Trinidad and Tobago Football Association (TTFA) technical director Anton Corneal called for the prioritising of the local football body’s development programmes after a second national youth team was forced to forfeit an international tournament in the space of two weeks.
Last month, the TTFA withdrew its Girls National Under-15 Team from the Concacaf Championship, which kicked off in Tampa, Florida on 31 July. And, on Tuesday, it was the turn of the Boys National Under-14 outfit.
Yesterday, the Caribbean Football Union (CFU) Boys Under-14 Challenge Series kicked off in the Dominican Republic without the twin island republic and Corneal told Wired868 it was the same problem: no funds.
“It is no different to the Girls Team,” said Corneal, “because of the cost of going to the Dominican Republic, the TTFA just doesn’t have the funding to do it.”
On Thursday, the TTFA revealed that its Men’s Team would travel to Thailand in October to participate in a four-nation tournament called the King’s Cup. The local football body did not provide any financial details but it is presumed that the Thailand FA would pick up the tab for the Soca Warriors.
In contrast, the TTFA, now steered by a Robert Hadad-led Fifa-appointed normalisation committee, needed to pay its own travel cost for its youth teams while accommodation and meals would be provided by the Concacaf or CFU respectively.
Fifa also provides an annual travel allowance to all FAs to help offset such bills. But, even then, the local football body said it could not afford to and a late plea to the Ministry of Sport and Community Development for financial assistance was unsuccessful.
“I am hoping that the money comes on stream to give these teams the necessary exposure to dream, to grow, and to see the international standards,” said Corneal, “and to get the experience of playing, leaving the country, socialising—exposure is so important.”
The disappointed national youth players will now be expected to switch their focus to the upcoming Secondary Schools Football League (SSFL). Corneal noted that the under-14/15 outfits operate as “higher performance teams” and will train for eight months every year, whether or not there is a competition to enter.
“It is a high performance programme where training is of a certain intensity,” said Corneal, who explained that each team caters for about 40 players. “We do sessions which are based on the development of the game for those players. One day we may do speed of play with combination passes, or individual pressing, small-sided games with a specific objective, transitional play, etc.

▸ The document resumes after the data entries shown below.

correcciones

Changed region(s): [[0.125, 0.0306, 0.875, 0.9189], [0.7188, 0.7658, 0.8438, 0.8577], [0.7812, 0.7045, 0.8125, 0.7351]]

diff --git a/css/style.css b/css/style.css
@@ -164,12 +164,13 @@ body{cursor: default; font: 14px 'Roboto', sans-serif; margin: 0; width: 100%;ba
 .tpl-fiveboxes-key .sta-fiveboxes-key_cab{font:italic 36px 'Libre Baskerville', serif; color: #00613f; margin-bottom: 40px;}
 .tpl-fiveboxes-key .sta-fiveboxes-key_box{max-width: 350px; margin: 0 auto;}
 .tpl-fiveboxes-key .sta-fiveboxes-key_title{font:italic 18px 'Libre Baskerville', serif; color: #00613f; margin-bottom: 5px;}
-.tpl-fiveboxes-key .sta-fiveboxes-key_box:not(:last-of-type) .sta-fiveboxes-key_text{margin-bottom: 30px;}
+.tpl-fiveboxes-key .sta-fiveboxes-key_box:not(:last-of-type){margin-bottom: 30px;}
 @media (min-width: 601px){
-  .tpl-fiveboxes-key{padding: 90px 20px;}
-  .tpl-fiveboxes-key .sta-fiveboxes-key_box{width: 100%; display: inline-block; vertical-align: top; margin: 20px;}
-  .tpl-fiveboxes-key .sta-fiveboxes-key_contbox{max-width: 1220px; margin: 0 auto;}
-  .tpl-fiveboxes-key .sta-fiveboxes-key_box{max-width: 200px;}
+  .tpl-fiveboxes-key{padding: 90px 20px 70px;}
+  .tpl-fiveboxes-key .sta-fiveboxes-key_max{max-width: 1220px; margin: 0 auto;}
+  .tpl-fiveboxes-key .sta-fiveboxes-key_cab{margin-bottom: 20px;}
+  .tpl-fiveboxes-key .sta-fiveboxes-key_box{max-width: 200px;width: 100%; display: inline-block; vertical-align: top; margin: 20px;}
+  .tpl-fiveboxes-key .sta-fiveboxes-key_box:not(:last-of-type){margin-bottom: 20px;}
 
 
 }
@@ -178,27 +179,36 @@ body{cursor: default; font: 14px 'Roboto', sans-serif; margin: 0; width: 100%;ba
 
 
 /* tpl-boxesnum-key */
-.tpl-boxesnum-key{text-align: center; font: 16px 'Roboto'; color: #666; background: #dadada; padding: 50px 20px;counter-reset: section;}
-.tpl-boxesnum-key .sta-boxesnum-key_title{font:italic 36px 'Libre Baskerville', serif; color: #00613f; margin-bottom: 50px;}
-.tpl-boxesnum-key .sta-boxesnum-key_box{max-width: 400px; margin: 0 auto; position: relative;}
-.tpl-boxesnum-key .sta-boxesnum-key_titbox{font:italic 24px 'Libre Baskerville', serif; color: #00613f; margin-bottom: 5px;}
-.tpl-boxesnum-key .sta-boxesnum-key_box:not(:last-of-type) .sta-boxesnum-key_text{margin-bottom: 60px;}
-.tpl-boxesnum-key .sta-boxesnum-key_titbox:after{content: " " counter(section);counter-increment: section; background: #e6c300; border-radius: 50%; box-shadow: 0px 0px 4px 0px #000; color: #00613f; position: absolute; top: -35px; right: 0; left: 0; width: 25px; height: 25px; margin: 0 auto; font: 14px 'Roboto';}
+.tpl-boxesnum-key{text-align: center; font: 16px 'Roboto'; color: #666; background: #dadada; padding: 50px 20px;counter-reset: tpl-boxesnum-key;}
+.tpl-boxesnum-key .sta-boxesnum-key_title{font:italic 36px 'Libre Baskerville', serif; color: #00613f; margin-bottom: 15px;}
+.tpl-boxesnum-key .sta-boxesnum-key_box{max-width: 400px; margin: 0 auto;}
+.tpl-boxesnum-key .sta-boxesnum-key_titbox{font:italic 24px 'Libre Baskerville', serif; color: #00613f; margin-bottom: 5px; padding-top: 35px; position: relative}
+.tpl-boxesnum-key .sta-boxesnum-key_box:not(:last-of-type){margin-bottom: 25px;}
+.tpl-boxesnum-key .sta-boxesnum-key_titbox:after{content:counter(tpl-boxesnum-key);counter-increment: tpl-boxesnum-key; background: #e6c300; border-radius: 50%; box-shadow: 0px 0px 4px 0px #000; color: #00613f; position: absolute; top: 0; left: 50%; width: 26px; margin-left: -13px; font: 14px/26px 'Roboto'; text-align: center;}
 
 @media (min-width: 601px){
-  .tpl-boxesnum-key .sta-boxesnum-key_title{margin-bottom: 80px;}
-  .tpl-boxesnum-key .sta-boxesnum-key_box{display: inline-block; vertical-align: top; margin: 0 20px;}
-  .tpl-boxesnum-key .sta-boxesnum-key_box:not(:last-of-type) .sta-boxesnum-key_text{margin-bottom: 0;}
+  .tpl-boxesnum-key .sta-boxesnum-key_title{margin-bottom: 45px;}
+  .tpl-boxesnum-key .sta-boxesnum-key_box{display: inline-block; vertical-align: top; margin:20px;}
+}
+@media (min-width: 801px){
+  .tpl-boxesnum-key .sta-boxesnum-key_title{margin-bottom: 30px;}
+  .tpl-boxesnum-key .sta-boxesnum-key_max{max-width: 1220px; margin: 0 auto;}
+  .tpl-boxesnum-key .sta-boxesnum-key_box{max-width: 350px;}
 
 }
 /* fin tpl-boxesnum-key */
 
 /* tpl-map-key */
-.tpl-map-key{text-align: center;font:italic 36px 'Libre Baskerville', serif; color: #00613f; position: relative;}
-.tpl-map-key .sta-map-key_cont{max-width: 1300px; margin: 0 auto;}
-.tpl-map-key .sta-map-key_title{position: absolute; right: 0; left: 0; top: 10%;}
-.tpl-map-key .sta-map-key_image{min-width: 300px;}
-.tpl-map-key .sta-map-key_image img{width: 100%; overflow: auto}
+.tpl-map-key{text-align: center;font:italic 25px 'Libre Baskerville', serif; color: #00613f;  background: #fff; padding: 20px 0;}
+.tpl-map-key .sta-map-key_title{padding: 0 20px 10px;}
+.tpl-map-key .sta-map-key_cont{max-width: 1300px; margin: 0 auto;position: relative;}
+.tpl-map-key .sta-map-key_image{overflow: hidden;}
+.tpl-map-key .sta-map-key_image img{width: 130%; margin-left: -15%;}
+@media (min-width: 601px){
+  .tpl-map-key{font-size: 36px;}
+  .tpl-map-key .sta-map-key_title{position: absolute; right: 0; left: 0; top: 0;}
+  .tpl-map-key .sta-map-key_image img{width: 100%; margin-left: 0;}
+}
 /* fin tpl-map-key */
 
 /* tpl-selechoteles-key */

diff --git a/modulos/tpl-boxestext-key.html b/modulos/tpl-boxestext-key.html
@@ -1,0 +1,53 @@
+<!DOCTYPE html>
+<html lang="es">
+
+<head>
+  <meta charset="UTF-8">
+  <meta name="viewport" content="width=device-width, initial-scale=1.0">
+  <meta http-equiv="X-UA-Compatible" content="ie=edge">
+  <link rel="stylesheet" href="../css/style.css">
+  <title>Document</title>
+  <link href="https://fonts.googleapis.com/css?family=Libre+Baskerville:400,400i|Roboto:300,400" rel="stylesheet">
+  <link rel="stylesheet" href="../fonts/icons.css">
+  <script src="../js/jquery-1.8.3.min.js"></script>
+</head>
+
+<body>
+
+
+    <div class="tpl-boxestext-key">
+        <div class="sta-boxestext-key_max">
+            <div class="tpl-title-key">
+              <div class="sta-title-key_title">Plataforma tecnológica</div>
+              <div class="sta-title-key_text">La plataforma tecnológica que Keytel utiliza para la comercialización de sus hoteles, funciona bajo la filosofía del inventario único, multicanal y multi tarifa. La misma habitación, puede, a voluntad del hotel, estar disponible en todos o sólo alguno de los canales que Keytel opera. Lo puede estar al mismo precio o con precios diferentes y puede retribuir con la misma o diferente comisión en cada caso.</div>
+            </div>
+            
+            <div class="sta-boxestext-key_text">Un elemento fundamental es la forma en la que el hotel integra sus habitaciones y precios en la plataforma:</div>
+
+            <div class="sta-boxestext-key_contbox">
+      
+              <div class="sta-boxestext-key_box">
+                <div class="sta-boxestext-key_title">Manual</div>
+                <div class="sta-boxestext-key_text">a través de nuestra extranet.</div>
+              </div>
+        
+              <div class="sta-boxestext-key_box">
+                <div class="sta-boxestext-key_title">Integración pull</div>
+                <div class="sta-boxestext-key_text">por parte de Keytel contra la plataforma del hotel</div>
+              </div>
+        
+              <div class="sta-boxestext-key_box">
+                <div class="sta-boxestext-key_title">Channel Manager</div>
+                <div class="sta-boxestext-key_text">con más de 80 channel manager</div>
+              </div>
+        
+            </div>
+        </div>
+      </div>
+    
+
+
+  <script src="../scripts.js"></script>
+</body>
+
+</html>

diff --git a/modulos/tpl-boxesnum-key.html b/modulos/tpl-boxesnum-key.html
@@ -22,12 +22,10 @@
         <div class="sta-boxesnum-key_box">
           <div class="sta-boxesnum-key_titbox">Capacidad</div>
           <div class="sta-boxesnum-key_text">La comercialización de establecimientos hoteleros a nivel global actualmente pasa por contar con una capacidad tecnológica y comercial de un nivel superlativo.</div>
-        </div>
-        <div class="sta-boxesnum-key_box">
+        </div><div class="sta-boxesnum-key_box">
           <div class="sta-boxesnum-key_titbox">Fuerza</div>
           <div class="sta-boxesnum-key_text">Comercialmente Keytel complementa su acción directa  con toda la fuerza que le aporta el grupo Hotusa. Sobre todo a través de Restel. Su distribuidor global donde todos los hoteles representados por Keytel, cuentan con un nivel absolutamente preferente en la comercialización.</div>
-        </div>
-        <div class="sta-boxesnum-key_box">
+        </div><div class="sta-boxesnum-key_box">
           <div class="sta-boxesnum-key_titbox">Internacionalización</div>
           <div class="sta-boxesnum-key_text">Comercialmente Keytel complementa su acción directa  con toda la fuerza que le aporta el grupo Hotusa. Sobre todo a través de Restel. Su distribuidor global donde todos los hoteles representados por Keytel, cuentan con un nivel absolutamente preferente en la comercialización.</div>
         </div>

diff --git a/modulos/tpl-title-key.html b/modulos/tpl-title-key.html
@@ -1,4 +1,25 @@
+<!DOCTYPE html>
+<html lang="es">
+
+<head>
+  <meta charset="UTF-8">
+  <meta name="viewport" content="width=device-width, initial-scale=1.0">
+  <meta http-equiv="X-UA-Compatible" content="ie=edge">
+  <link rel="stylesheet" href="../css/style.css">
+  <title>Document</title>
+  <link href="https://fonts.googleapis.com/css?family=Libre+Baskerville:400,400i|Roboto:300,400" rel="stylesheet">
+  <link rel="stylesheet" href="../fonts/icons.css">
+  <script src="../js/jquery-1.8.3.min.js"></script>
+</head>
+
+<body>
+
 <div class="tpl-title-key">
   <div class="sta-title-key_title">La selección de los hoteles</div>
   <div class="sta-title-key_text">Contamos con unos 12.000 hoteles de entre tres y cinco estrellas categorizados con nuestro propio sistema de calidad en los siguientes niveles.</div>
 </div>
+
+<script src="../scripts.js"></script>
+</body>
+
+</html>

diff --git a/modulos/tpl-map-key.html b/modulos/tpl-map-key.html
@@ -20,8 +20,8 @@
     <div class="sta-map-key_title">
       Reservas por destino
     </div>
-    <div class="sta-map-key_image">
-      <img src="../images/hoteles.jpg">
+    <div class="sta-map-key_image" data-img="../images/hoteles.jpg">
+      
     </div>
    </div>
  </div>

“So it is slightly different to a national team. This is preparation for players who may be on a national team one day.”
Due to Hadad’s inability to raise funding or allocate sufficient resources for the junior teams, their first taste of international football will have to wait.